The Jack Purcell smile has shone on tennis since 1935. One of the first shoes popular in the sport, the B.F. Goodrich Company of Canada originally created the sneaker for Purcell, a champion badminton player. Tennis players commandeered the silhouette and Converse bought the rights to the shoe in 1970. This November, the Jack Purcell sneaker-the smile-gets a modern take.
This past spring Converse launched an effort to work with parent company Nike on creating a Modern line of its most famous sneakers, starting with the release of the All Star Modern and moving on to the Auckland and Thunderbolt. The Jack Purcell marks the fourth sneaker from the Boston-based brand to get the makeover.
“The Converse Jack Purcell Modern is a new take on one of our most iconic silhouettes,” says Bryan Cioffi, vice president and creative director of Converse Global Footwear. “It deftly combines our rich court heritage with a sleek modern design-giving our consumers more of what they want.”
The line has enjoyed a resurgence as a lifestyle sneaker in recent years, with Converse pulling out a variety of colorways and materials with the original design. In August, Converse launched the “coated terry” design, pairing the style of the Purcell signature with a Japanese loop terry upper-available in a dark blue and “sulfur” green-in a herringbone pattern that includes a water-repellent TPU layer to keep the sneaker dry and comfortable, and Nike Zoom Air and an OrthoLite sockliner for underfoot cushioning.
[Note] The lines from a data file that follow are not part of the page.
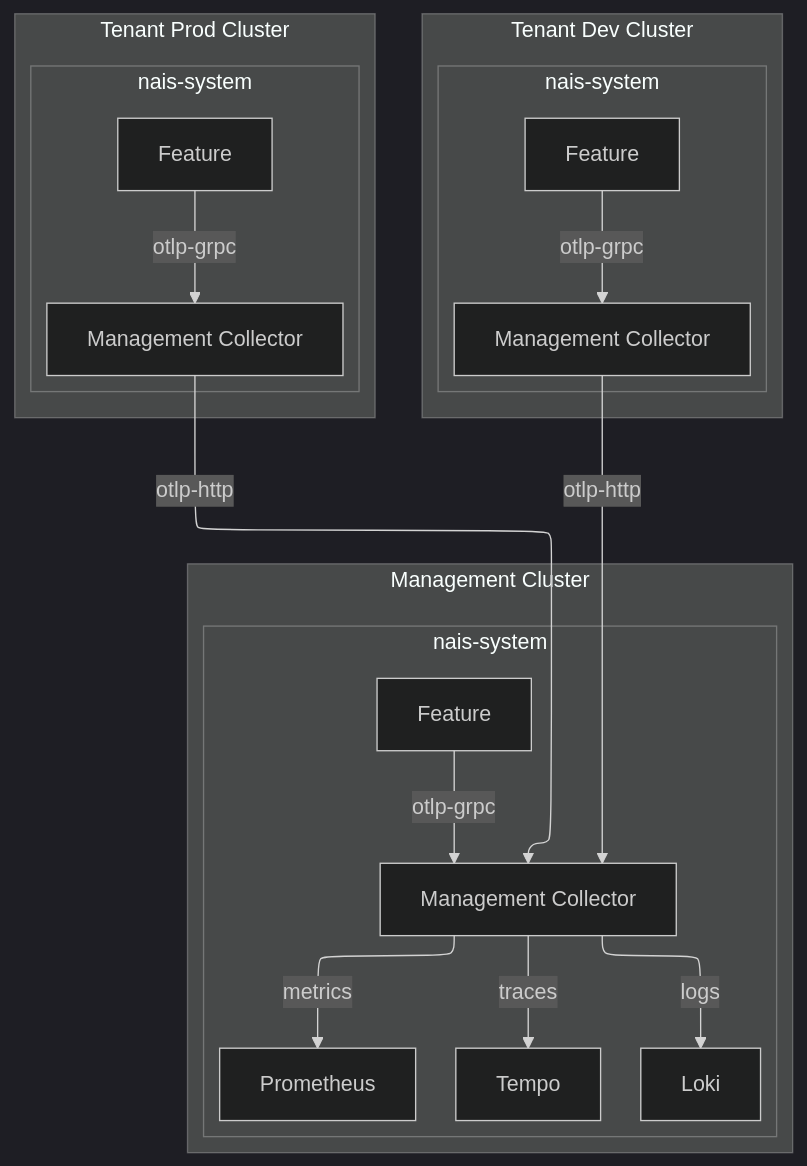
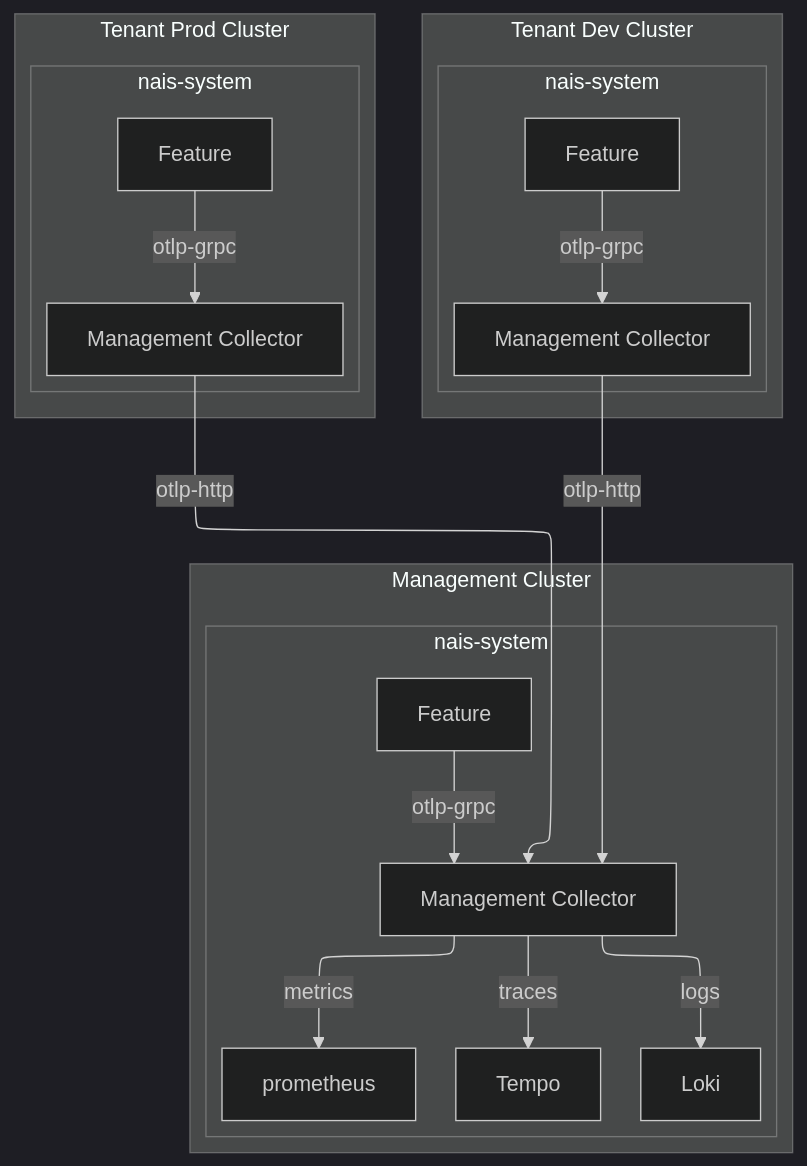
The fourth of 4 diagrams in docs/technical/observability.md (nais/handbook), drawn with Mermaid before and after one commit. The commit also changed other lines of this file, not shown here.

````diff
--- a/docs/technical/observability.md
+++ b/docs/technical/observability.md
@@ -98,43 +133,43 @@
 ```mermaid
 ---
 config:
     flowchart:
         defaultRenderer: elk
 ---
 %%{init: {'theme':'dark'}}%%
 flowchart
   subgraph "management"[Management Cluster]
     subgraph "management-nais-system"[nais-system]
       OtelCollector[Management Collector]
       Tempo
       Loki
-      Prometheus
+      prometheus
       Feature[Feature]
     end
   end
 
   subgraph "dev"[Tenant Dev Cluster]
     subgraph "dev-nais-system"[nais-system]
       DevFeature[Feature]
       DevOtelC[Management Collector]
     end
   end
 
   subgraph "prod"[Tenant Prod Cluster]
     subgraph "prod-nais-system"[nais-system]
       ProdFeature[Feature]
       ProdOtelC[Management Collector]
     end
   end
 
   Feature -- otlp-grpc --> OtelCollector
 
   DevFeature -- otlp-grpc --> DevOtelC
   ProdFeature -- otlp-grpc --> ProdOtelC
   DevOtelC -- otlp-http --> OtelCollector
   ProdOtelC -- otlp-http --> OtelCollector
 
   OtelCollector -- traces --> Tempo
   OtelCollector -- logs --> Loki
-  OtelCollector -- metrics --> Prometheus
+  OtelCollector -- metrics --> prometheus
 ```
````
The Modern, which launched on Nov. 2, uses premium full-grain leather as the key distinguisher, creating a contemporary style. Coming in all-white or black, the new models offer a simplistic take on the 1935 original, even keeping the famed “smile” mark on the toecap in monotone colors.
With the classic designs still available and now paired with leather uppers, the brand-new coated terry and Modern versions, Converse has revived and expanded one of history’s richest tennis silhouettes. And they do it all with the Jack Purcell smile.
Tim Newcomb covers sneakers for Tennis Magazine and tennis.com. Follow him on Twitter at @tdnewcomb.